__Work request__. The result should be a full, exact repeat of the entries, free of pictures.

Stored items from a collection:
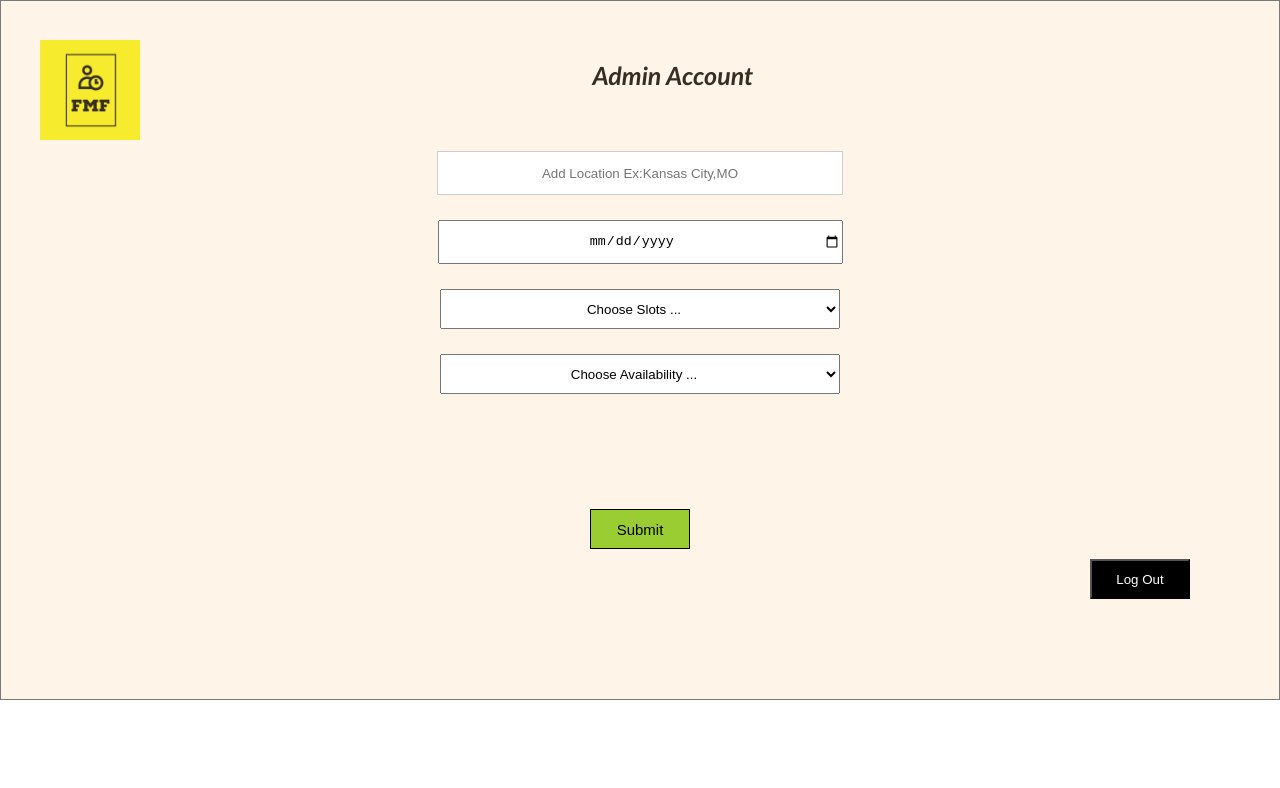
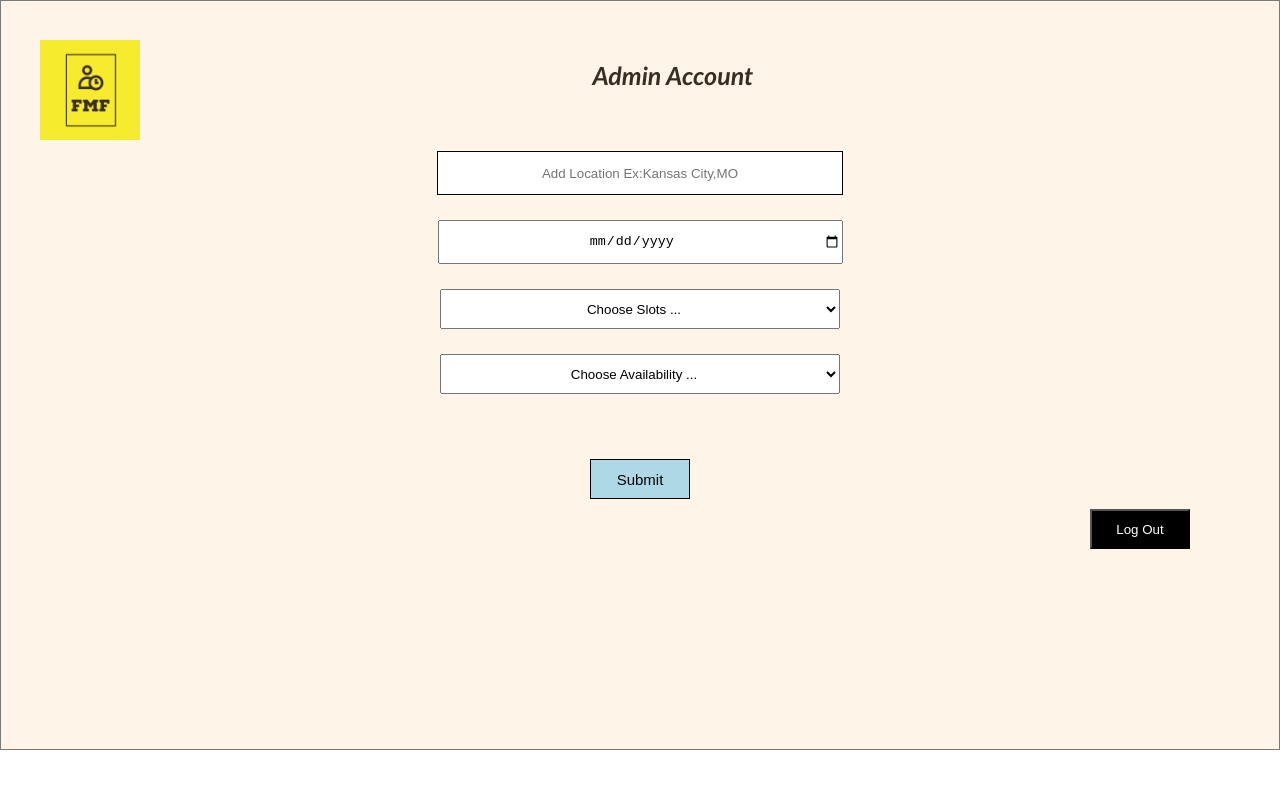
Before and after one commit to BharadwajPolusani/se-project-main, a React (Create React App) app in the folder se-project/: page /Admin in a window 1280 px wide. Shown: the top 788 px of the page. Built offline with nearby package versions, Linux system fonts and the light colour scheme.

Commit message:
CSS changes

```diff
--- a/se-project/src/components/Admin.js
+++ b/se-project/src/components/Admin.js
@@ -93,7 +93,7 @@ const Admin = () => {
            required={true}
            type="text"
            //value={"First Name"}
-           style={{width:400, height:40, marginTop:150,textAlign:'center'}}
+           style={{width:400, height:40, marginTop:150,textAlign:'center',borderColor:'black'}}
            placeholder="Add Location Ex:Kansas City,MO"
            //value={text}
            onChange={(e) => {
@@ -165,10 +165,10 @@ const Admin = () => {
          <br />
          <br />
           <input type="submit" value="Submit" className="btn"
-          style={{width:100, height:40, marginTop:100,textAlign:'center',color: 'black',backgroundColor:'yellowgreen',borderColor: 'black'}} />
+          style={{width:100, height:40, marginTop:50,textAlign:'center',color: 'black',backgroundColor:'lightBlue',borderColor: 'black'}} />
        </div>
        <button
-         style={{width:100, height:40, marginTop:50,marginLeft:1000,marginBottom:100,marginTop:10,textAlign:'center',color: 'white',backgroundColor:'black',borderColor: 'black'}}
+         style={{width:100, height:40, marginTop:50,marginLeft:1000,marginBottom:200,marginTop:10,textAlign:'center',color: 'white',backgroundColor:'black',borderColor: 'black'}}
           onClick={() => {
               navigate("/");
               }}>
--- a/se-project/src/components/Login.css
+++ b/se-project/src/components/Login.css
@@ -24,6 +24,7 @@
     font-family: "Trebuchet MS", sans-serif;
     font-size: 20px;
     font-weight: 400;
+    margin-right: 50px;
     font-style: normal;
     text-align: justify;
 
--- a/se-project/src/components/Login.js
+++ b/se-project/src/components/Login.js
@@ -123,7 +123,7 @@ const onSubmit = (e) => {
       <br/>
       <input className="Body" type="submit" value="Login"
       onClick={testing}
-      style={{marginRight:100, width:100, height:40, marginTop:10, color: 'blue',borderColor: 'blue'}}/>
+      style={{marginRight:100, width:100, height:40, marginTop:10, backgroundColor:'black',borderColor: 'black'}}/>
       </form>
       <br/>
       <br/>
```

__Solution to this task__.
Before and after one commit to BharadwajPolusani/se-project-main, a React (Create React App) app in the folder se-project/: page /Admin in a window 1280 px wide. Shown: the top 788 px of the page. Built offline with nearby package versions, Linux system fonts and the light colour scheme.

Commit message:
CSS changes

```diff
--- a/se-project/src/components/Admin.js
+++ b/se-project/src/components/Admin.js
@@ -93,7 +93,7 @@ const Admin = () => {
            required={true}
            type="text"
            //value={"First Name"}
-           style={{width:400, height:40, marginTop:150,textAlign:'center'}}
+           style={{width:400, height:40, marginTop:150,textAlign:'center',borderColor:'black'}}
            placeholder="Add Location Ex:Kansas City,MO"
            //value={text}
            onChange={(e) => {
@@ -165,10 +165,10 @@ const Admin = () => {
          <br />
          <br />
           <input type="submit" value="Submit" className="btn"
-          style={{width:100, height:40, marginTop:100,textAlign:'center',color: 'black',backgroundColor:'yellowgreen',borderColor: 'black'}} />
+          style={{width:100, height:40, marginTop:50,textAlign:'center',color: 'black',backgroundColor:'lightBlue',borderColor: 'black'}} />
        </div>
        <button
-         style={{width:100, height:40, marginTop:50,marginLeft:1000,marginBottom:100,marginTop:10,textAlign:'center',color: 'white',backgroundColor:'black',borderColor: 'black'}}
+         style={{width:100, height:40, marginTop:50,marginLeft:1000,marginBottom:200,marginTop:10,textAlign:'center',color: 'white',backgroundColor:'black',borderColor: 'black'}}
           onClick={() => {
               navigate("/");
               }}>
--- a/se-project/src/components/Login.css
+++ b/se-project/src/components/Login.css
@@ -24,6 +24,7 @@
     font-family: "Trebuchet MS", sans-serif;
     font-size: 20px;
     font-weight: 400;
+    margin-right: 50px;
     font-style: normal;
     text-align: justify;
 
--- a/se-project/src/components/Login.js
+++ b/se-project/src/components/Login.js
@@ -123,7 +123,7 @@ const onSubmit = (e) => {
       <br/>
       <input className="Body" type="submit" value="Login"
       onClick={testing}
-      style={{marginRight:100, width:100, height:40, marginTop:10, color: 'blue',borderColor: 'blue'}}/>
+      style={{marginRight:100, width:100, height:40, marginTop:10, backgroundColor:'black',borderColor: 'black'}}/>
       </form>
       <br/>
       <br/>
```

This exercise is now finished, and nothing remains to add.